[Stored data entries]
════════════════════

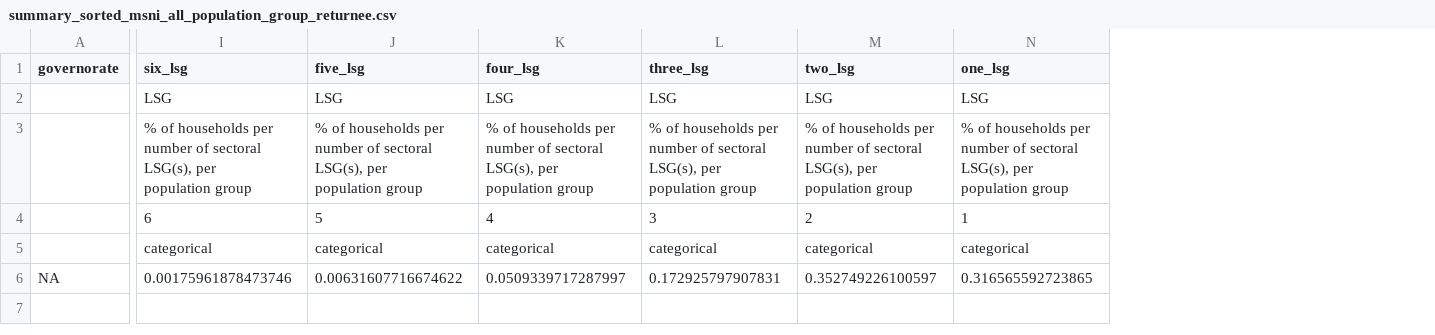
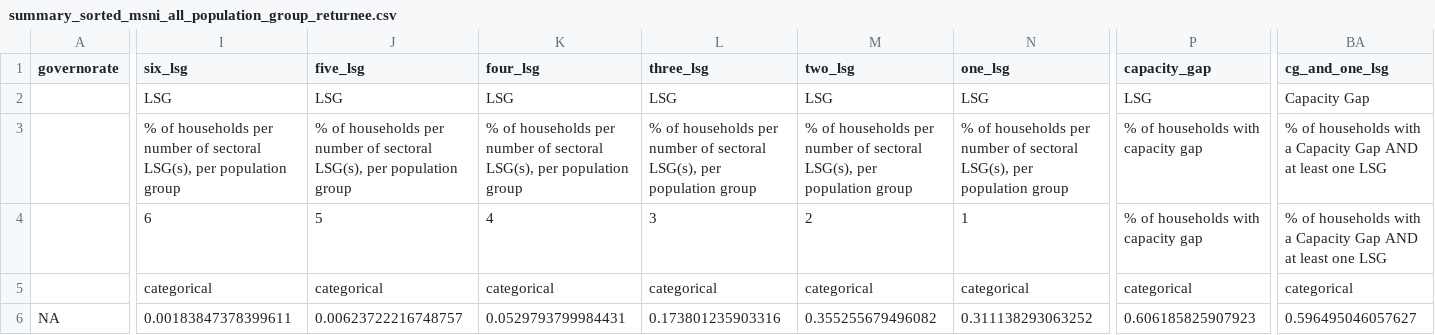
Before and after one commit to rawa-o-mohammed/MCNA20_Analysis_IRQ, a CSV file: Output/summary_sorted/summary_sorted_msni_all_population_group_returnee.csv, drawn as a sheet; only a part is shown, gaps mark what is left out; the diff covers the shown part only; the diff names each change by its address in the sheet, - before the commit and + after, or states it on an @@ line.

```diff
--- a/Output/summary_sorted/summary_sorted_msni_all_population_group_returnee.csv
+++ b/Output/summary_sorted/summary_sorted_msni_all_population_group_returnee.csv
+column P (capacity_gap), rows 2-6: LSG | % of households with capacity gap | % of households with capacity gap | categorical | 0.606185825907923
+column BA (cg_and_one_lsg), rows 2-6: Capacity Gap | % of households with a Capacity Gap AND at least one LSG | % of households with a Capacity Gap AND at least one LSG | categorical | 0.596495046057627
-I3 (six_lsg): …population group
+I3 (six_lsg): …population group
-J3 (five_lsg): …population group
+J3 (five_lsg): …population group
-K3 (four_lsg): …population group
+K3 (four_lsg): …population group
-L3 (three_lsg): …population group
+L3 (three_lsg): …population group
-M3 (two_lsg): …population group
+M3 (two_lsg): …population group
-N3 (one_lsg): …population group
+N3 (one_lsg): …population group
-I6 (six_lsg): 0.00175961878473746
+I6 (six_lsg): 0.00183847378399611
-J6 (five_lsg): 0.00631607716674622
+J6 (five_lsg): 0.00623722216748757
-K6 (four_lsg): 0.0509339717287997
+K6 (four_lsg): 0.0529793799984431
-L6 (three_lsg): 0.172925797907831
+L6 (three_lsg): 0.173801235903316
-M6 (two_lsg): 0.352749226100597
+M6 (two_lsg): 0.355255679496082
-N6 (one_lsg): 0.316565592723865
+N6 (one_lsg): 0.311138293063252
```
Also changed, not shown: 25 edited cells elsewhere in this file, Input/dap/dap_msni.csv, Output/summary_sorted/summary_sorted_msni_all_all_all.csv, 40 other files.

════════════════════

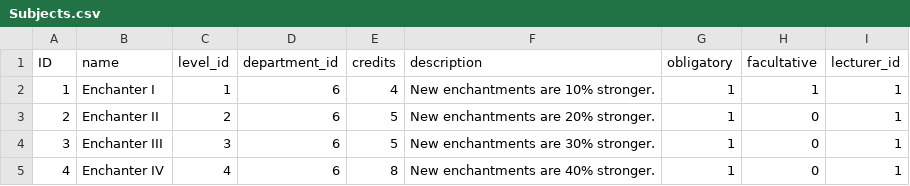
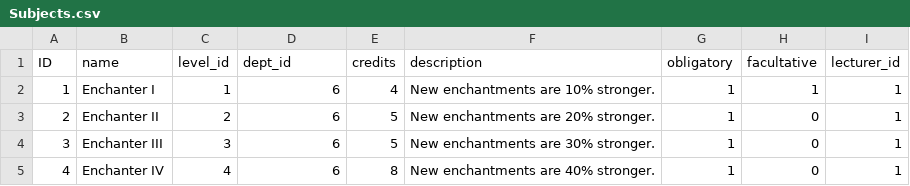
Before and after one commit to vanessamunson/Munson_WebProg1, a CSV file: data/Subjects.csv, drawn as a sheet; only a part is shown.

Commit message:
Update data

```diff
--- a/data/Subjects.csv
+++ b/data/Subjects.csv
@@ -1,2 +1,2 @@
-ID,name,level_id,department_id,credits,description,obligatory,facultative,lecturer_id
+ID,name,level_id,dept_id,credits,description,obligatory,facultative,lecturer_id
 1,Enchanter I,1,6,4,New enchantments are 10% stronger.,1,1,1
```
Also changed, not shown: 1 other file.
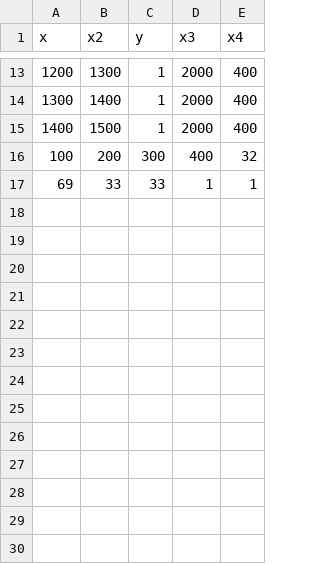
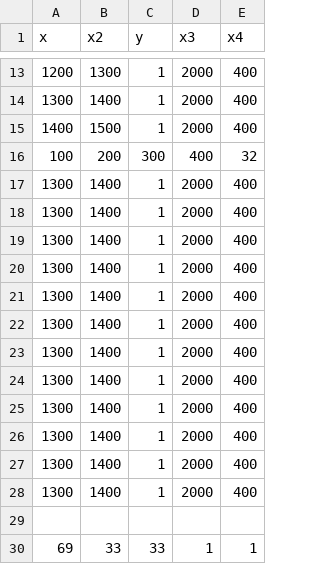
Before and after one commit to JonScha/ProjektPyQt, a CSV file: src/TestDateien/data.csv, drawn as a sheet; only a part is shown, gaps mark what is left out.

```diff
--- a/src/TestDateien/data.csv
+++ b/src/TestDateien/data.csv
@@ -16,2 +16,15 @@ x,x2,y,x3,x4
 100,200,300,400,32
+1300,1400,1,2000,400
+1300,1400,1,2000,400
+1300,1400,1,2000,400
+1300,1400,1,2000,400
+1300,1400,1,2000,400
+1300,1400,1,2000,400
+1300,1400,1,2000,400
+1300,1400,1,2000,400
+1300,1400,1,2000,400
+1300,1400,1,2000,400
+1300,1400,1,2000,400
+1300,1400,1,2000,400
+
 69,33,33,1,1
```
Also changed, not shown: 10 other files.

════════════════════

Would you filter the records and copy each line that contains the word "Subjects"?

▶ [ANSWER TO THE PROBLEM]:
Before and after one commit to vanessamunson/Munson_WebProg1, a CSV file: data/Subjects.csv, drawn as a sheet; only a part is shown.
--- a/data/Subjects.csv
+++ b/data/Subjects.csv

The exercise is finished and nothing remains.